in utilizing these warp zones. I was of the mind set that a game should be conquered one level at a time, in order. I did not believe in skipping levels, just to achieve victory. So while my friends would all skip to world 4, then 8, I would be back trudging through each world in sequence. My friends would beat the game, and then be done, and I would usually be somewhere in world 2 or 3. Even when I finally got a NES of my own, I would still revisit this game on my own, and try to beat it one world at a time. I could never do it. I will continue to try, and I know it will only be a matter of time, before I too can declare that I have defeated Bowser.

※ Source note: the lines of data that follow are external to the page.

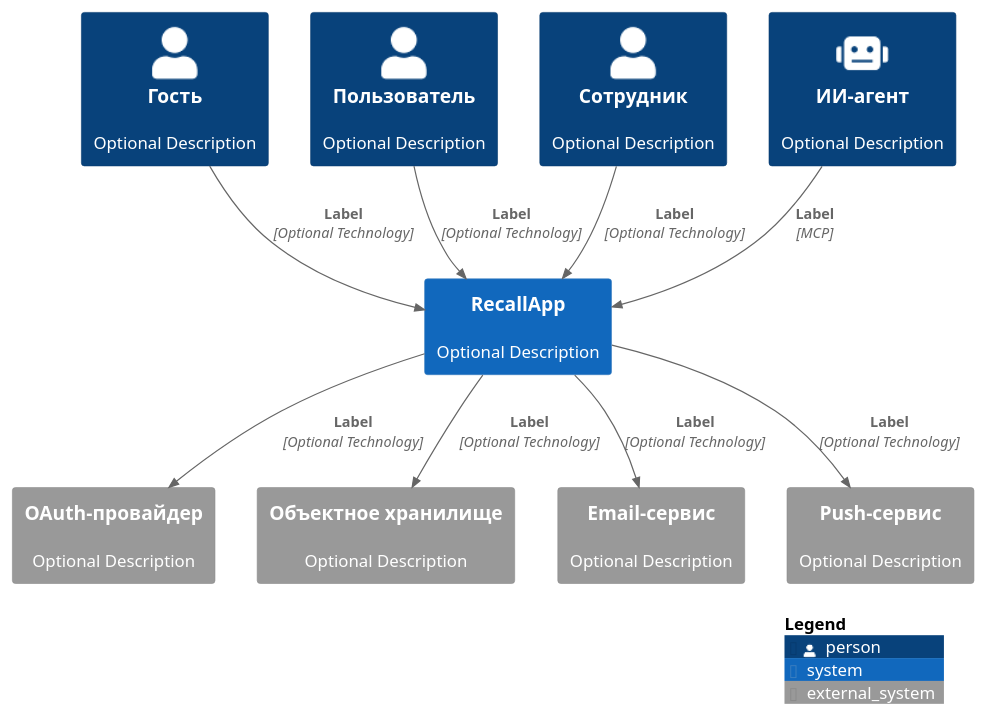
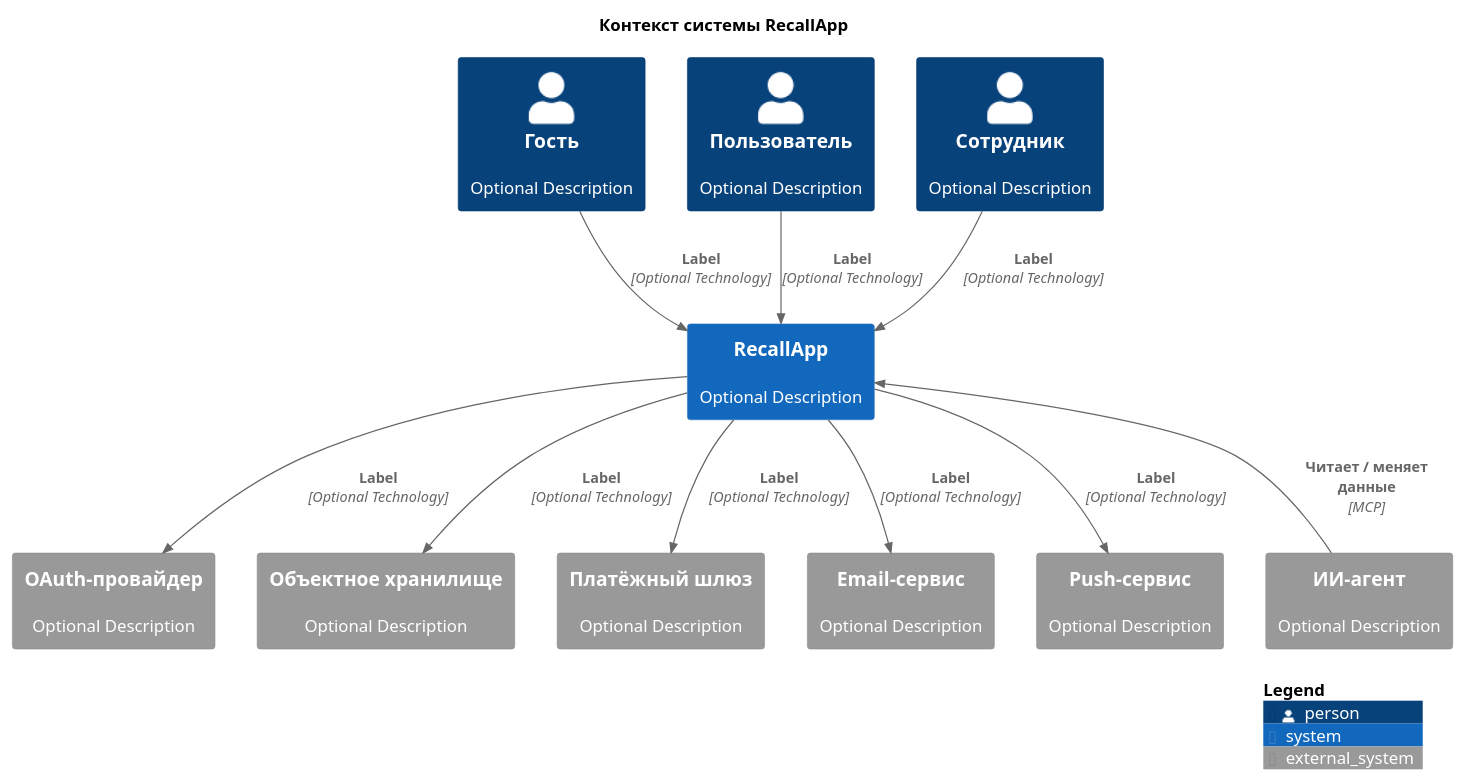
One commit to itacademy-edms-team/24_3_DNDE changed the diagram in RecallApp/docs/diagrams/c4 - context.puml. Above: the diagram before and after it, drawn with PlantUML.

Commit message:
docs: add title, payment gateway; move ai-agent from persons to externa system

```diff
--- a/RecallApp/docs/diagrams/c4 - context.puml
+++ b/RecallApp/docs/diagrams/c4 - context.puml
@@ -1,30 +1,33 @@
 @startuml C4 - Context - RecallApp
+title Контекст системы RecallApp
 top to bottom direction
 
 !include <C4/C4_Context>
 
 Person(personGuest, "Гость", "Optional Description")
 Person(personUser, "Пользователь", "Optional Description")
 Person(personStaff, "Сотрудник", "Optional Description")
-Person(robotAgent, "ИИ-агент", "Optional Description", robot)
 
 System(systemRecallApp, "RecallApp", "Optional Description")
 
 System_Ext(extSystemAuth, "OAuth-провайдер", "Optional Description")
 System_Ext(extSystemObjectStorage, "Объектное хранилище", "Optional Description")
+System_Ext(extSystemPaymentGateway, "Платёжный шлюз", "Optional Description")
 System_Ext(extSystemEmail, "Email-сервис", "Optional Description")
 System_Ext(extSystemPush, "Push-сервис", "Optional Description")
+System_Ext(extSystemAiAgent, "ИИ-агент", "Optional Description")
 
 Rel(personGuest, systemRecallApp, "Label", "Optional Technology")
 Rel(personUser, systemRecallApp, "Label", "Optional Technology")
 Rel(personStaff, systemRecallApp, "Label", "Optional Technology")
-Rel(robotAgent, systemRecallApp, "Label", "MCP")
 
 Rel(systemRecallApp, extSystemAuth, "Label", "Optional Technology")
 Rel(systemRecallApp, extSystemObjectStorage, "Label", "Optional Technology")
+Rel(systemRecallApp, extSystemPaymentGateway, "Label", "Optional Technology")
 Rel(systemRecallApp, extSystemEmail, "Label", "Optional Technology")
 Rel(systemRecallApp, extSystemPush, "Label", "Optional Technology")
+Rel_U(extSystemAiAgent, systemRecallApp, "Читает / меняет данные", "MCP")
 
 SHOW_LEGEND()
 
 @enduml
```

The Good:

    This game has everything a young eager gamer could want. Two player mode, chances to earn extra lives all throughout the game, warp zones, secrets, and  ample power ups. Anyone who has played this game more than a few times will quickly learn where to find the 1up mushrooms, that 100 coins will give you an extra life, and that repeadtedly bouncing a turtle shell against a nearby wall will eventually provide you with a butt-load of extra lives in a few moments time. Yes Super Mario Brothers provided the player a multitude of ways to earn extra lives.

    The goal of this game is to conquer 8 worlds, each with 4 levels, in order to rescue a princess being held hostage by a mutant turtle dragon named Bowser. Each level provides growth mushrooms, and fire flowers as power ups, however you must first get the growth mushroom before getting a fire flower. Fire flowers make life a hell of a lot easier as you work your way through each stage, allowing you to pummel the enemies with fireballs that kill in one shot! Without the fire flower, you have to rely on jumping on each enemy, squishing them flat. The only opponents that will not die by fire balls are the spiked turtles, buzzy beatles, or the bullet bills.....but that's why the invicibility star was created.
    The other secret, although kinda pointless, is to reach the end of each level, with the number displaying on the timer ending in a 1, 3, 6, or 9. This will of course cause the level to end with 1, 3, 6, or 9 fireworks erupting from the little castle.

The Bad:

    While there are numerous good points to this game, this game is not perfect, and does have it's flaws. While most of the enemies are easy enough, there are a few that are a pain in the ass to deal with. The most prevalent one in my mind is of course the Hammer Brothers. The bullet bills are also a pain in the ass, since they often times will come at you from different heights. You can duck one, only to be hit by a lower-flying one that comes in from the right slightly after. The Piranha Plants are also sometimes annoying in that they will sometimes pop out of the pipe when you are least expecting it. It also seems to happen whenever you are working your way through a board where thare are lots of pipes all in a row, and you are jumping from pipe-top to pipe-top.

    The game controls are pretty simple, but the ability to make jumps across higher or wider gaps can be difficult. World 6-3 for example, has multiple gaps, and platforms that will drop straight down when you jump on them. This makes advancing to the next platform difficult, since it's usually located at a higher spot on the screen. You really have to learn to master the "B-run" technique, in order to avoid falling to your death.

    Yes this game is the Nintendo Franchise game. It is a classic, that has seen it's progression on to each new console that Nintendo has released. Sadly enought though, the game is usually only replayable a few times before you do feel like it's been done to death. The sequels to this game (Super Mario 2 and Super Mario 3) did things differently enough that even to this day I find them highly re-playable. While Super Mario Brothers is a classic game, that does provide some nostalgia for a retro gamer, and may even provide a common thread amongst old school gamers and the younger generation gamers, it is still a game that, once beaten, often times finds itself placed up on shelf gathering dust, both literally, and figuratively.

Up next.......Excitebike (NES)